— Assignment —
Below is a set of records; reproduce them exactly without their pictures.

Version difference data:
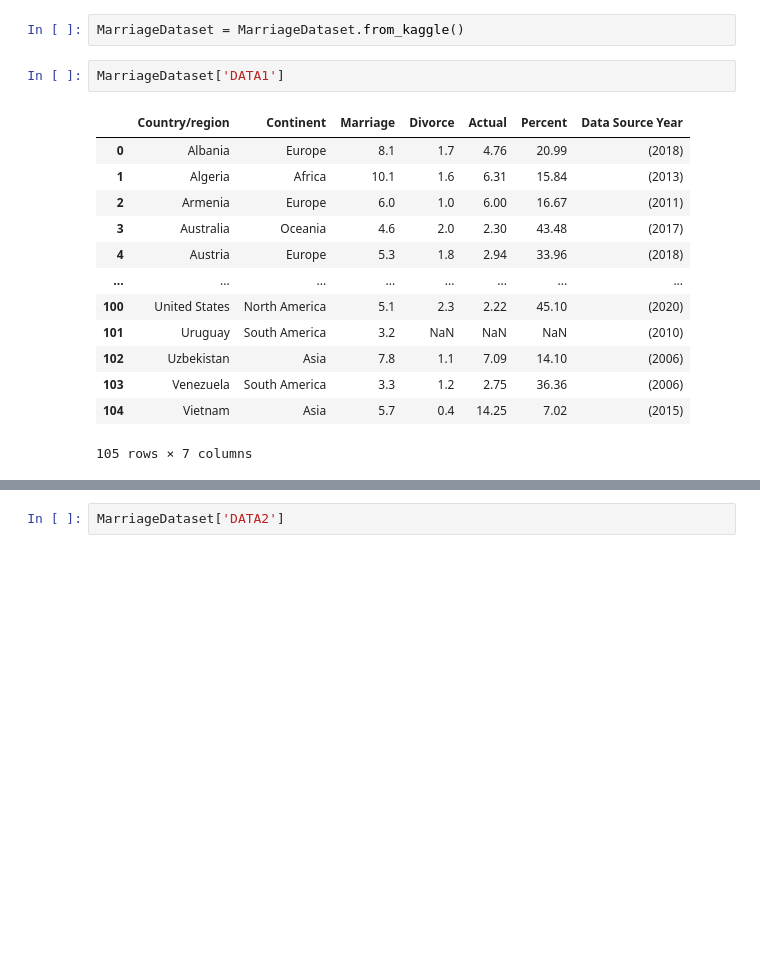
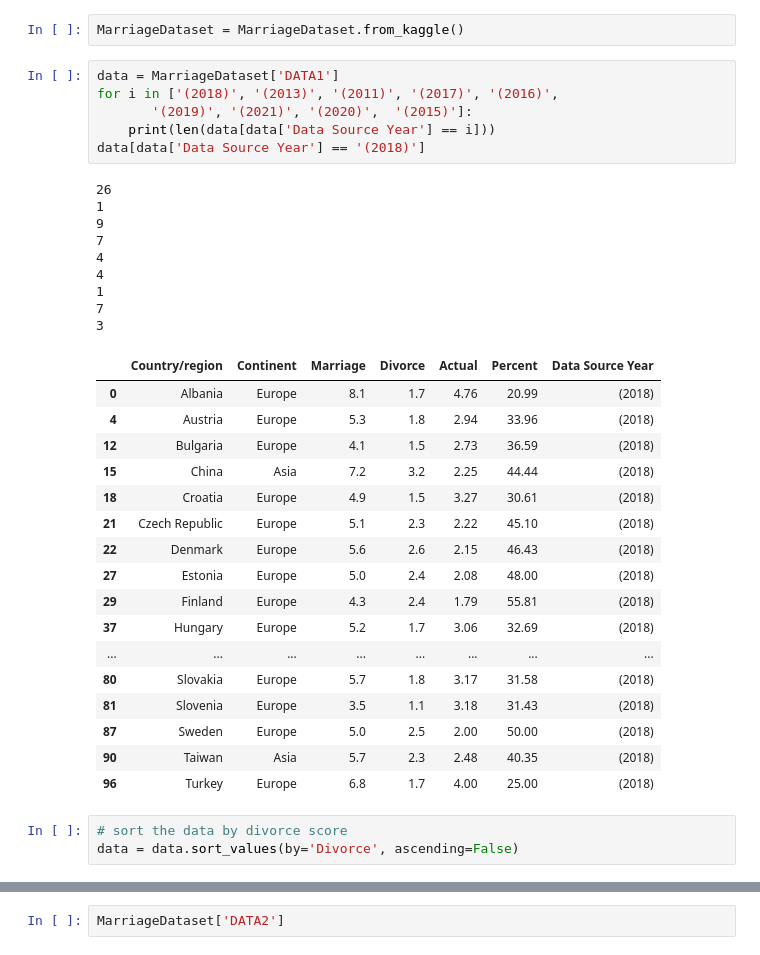
Before and after one commit to akumm2k/acim-happiness, a Jupyter notebook: src/analysis_marriage.ipynb, the cells around one changed output, grey strips where cells are left out. Cells and saved outputs as stored; diff of their text form; blank space fills up the shorter version.

```diff
--- a/src/analysis_marriage.ipynb
+++ b/src/analysis_marriage.ipynb
@@ -9,19 +9,39 @@ logging.basicConfig(
 )
 # %%
 MarriageDataset = MarriageDataset.from_kaggle()
-# %%
-MarriageDataset['DATA1']
-# %% [output]
-|  | Country/region | Continent | Marriage | Divorce | Actual | Percent | Data Source Year |
-| 0 | Albania | Europe | 8.1 | 1.7 | 4.76 | 20.99 | (2018) |
-| 1 | Algeria | Africa | 10.1 | 1.6 | 6.31 | 15.84 | (2013) |
-| 2 | Armenia | Europe | 6.0 | 1.0 | 6.00 | 16.67 | (2011) |
-| 3 | Australia | Oceania | 4.6 | 2.0 | 2.30 | 43.48 | (2017) |
-| 4 | Austria | Europe | 5.3 | 1.8 | 2.94 | 33.96 | (2018) |
-| ... | ... | ... | ... | ... | ... | ... | ... |
-| 100 | United States | North America | 5.1 | 2.3 | 2.22 | 45.10 | (2020) |
-| 101 | Uruguay | South America | 3.2 | NaN | NaN | NaN | (2010) |
-| 102 | Uzbekistan | Asia | 7.8 | 1.1 | 7.09 | 14.10 | (2006) |
-| 103 | Venezuela | South America | 3.3 | 1.2 | 2.75 | 36.36 | (2006) |
-| 104 | Vietnam | Asia | 5.7 | 0.4 | 14.25 | 7.02 | (2015) |
-105 rows × 7 columns
+# %%
+data = MarriageDataset['DATA1']
+for i in ['(2018)', '(2013)', '(2011)', '(2017)', '(2016)',
+       '(2019)', '(2021)', '(2020)',  '(2015)']:
+    print(len(data[data['Data Source Year'] == i]))
+data[data['Data Source Year'] == '(2018)']
+# %% [output]
+26
+1
+9
+7
+4
+4
+1
+7
+3
+|  | Country/region | Continent | Marriage | Divorce | Actual | Percent | Data Source Year |
+| 0 | Albania | Europe | 8.1 | 1.7 | 4.76 | 20.99 | (2018) |
+| 4 | Austria | Europe | 5.3 | 1.8 | 2.94 | 33.96 | (2018) |
+| 12 | Bulgaria | Europe | 4.1 | 1.5 | 2.73 | 36.59 | (2018) |
+| 15 | China | Asia | 7.2 | 3.2 | 2.25 | 44.44 | (2018) |
+| 18 | Croatia | Europe | 4.9 | 1.5 | 3.27 | 30.61 | (2018) |
+| 21 | Czech Republic | Europe | 5.1 | 2.3 | 2.22 | 45.10 | (2018) |
+| 22 | Denmark | Europe | 5.6 | 2.6 | 2.15 | 46.43 | (2018) |
+| 27 | Estonia | Europe | 5.0 | 2.4 | 2.08 | 48.00 | (2018) |
+| 29 | Finland | Europe | 4.3 | 2.4 | 1.79 | 55.81 | (2018) |
+| 37 | Hungary | Europe | 5.2 | 1.7 | 3.06 | 32.69 | (2018) |
+| ... | ... | ... | ... | ... | ... | ... | ... |
+| 80 | Slovakia | Europe | 5.7 | 1.8 | 3.17 | 31.58 | (2018) |
+| 81 | Slovenia | Europe | 3.5 | 1.1 | 3.18 | 31.43 | (2018) |
+| 87 | Sweden | Europe | 5.0 | 2.5 | 2.00 | 50.00 | (2018) |
+| 90 | Taiwan | Asia | 5.7 | 2.3 | 2.48 | 40.35 | (2018) |
+| 96 | Turkey | Europe | 6.8 | 1.7 | 4.00 | 25.00 | (2018) |
+# %%
+# sort the data by divorce score
+data = data.sort_values(by='Divorce', ascending=False)
```
Also changed, not shown: parts of 2 cells of this notebook, 8 other files.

— Solved problem —
Before and after one commit to akumm2k/acim-happiness, a Jupyter notebook: src/analysis_marriage.ipynb, the cells around one changed output, grey strips where cells are left out. Cells and saved outputs as stored; diff of their text form; blank space fills up the shorter version.

```diff
--- a/src/analysis_marriage.ipynb
+++ b/src/analysis_marriage.ipynb
@@ -9,19 +9,39 @@ logging.basicConfig(
 )
 # %%
 MarriageDataset = MarriageDataset.from_kaggle()
-# %%
-MarriageDataset['DATA1']
-# %% [output]
-|  | Country/region | Continent | Marriage | Divorce | Actual | Percent | Data Source Year |
-| 0 | Albania | Europe | 8.1 | 1.7 | 4.76 | 20.99 | (2018) |
-| 1 | Algeria | Africa | 10.1 | 1.6 | 6.31 | 15.84 | (2013) |
-| 2 | Armenia | Europe | 6.0 | 1.0 | 6.00 | 16.67 | (2011) |
-| 3 | Australia | Oceania | 4.6 | 2.0 | 2.30 | 43.48 | (2017) |
-| 4 | Austria | Europe | 5.3 | 1.8 | 2.94 | 33.96 | (2018) |
-| ... | ... | ... | ... | ... | ... | ... | ... |
-| 100 | United States | North America | 5.1 | 2.3 | 2.22 | 45.10 | (2020) |
-| 101 | Uruguay | South America | 3.2 | NaN | NaN | NaN | (2010) |
-| 102 | Uzbekistan | Asia | 7.8 | 1.1 | 7.09 | 14.10 | (2006) |
-| 103 | Venezuela | South America | 3.3 | 1.2 | 2.75 | 36.36 | (2006) |
-| 104 | Vietnam | Asia | 5.7 | 0.4 | 14.25 | 7.02 | (2015) |
-105 rows × 7 columns
+# %%
+data = MarriageDataset['DATA1']
+for i in ['(2018)', '(2013)', '(2011)', '(2017)', '(2016)',
+       '(2019)', '(2021)', '(2020)',  '(2015)']:
+    print(len(data[data['Data Source Year'] == i]))
+data[data['Data Source Year'] == '(2018)']
+# %% [output]
+26
+1
+9
+7
+4
+4
+1
+7
+3
+|  | Country/region | Continent | Marriage | Divorce | Actual | Percent | Data Source Year |
+| 0 | Albania | Europe | 8.1 | 1.7 | 4.76 | 20.99 | (2018) |
+| 4 | Austria | Europe | 5.3 | 1.8 | 2.94 | 33.96 | (2018) |
+| 12 | Bulgaria | Europe | 4.1 | 1.5 | 2.73 | 36.59 | (2018) |
+| 15 | China | Asia | 7.2 | 3.2 | 2.25 | 44.44 | (2018) |
+| 18 | Croatia | Europe | 4.9 | 1.5 | 3.27 | 30.61 | (2018) |
+| 21 | Czech Republic | Europe | 5.1 | 2.3 | 2.22 | 45.10 | (2018) |
+| 22 | Denmark | Europe | 5.6 | 2.6 | 2.15 | 46.43 | (2018) |
+| 27 | Estonia | Europe | 5.0 | 2.4 | 2.08 | 48.00 | (2018) |
+| 29 | Finland | Europe | 4.3 | 2.4 | 1.79 | 55.81 | (2018) |
+| 37 | Hungary | Europe | 5.2 | 1.7 | 3.06 | 32.69 | (2018) |
+| ... | ... | ... | ... | ... | ... | ... | ... |
+| 80 | Slovakia | Europe | 5.7 | 1.8 | 3.17 | 31.58 | (2018) |
+| 81 | Slovenia | Europe | 3.5 | 1.1 | 3.18 | 31.43 | (2018) |
+| 87 | Sweden | Europe | 5.0 | 2.5 | 2.00 | 50.00 | (2018) |
+| 90 | Taiwan | Asia | 5.7 | 2.3 | 2.48 | 40.35 | (2018) |
+| 96 | Turkey | Europe | 6.8 | 1.7 | 4.00 | 25.00 | (2018) |
+# %%
+# sort the data by divorce score
+data = data.sort_values(by='Divorce', ascending=False)
```
Also changed, not shown: parts of 2 cells of this notebook, 8 other files.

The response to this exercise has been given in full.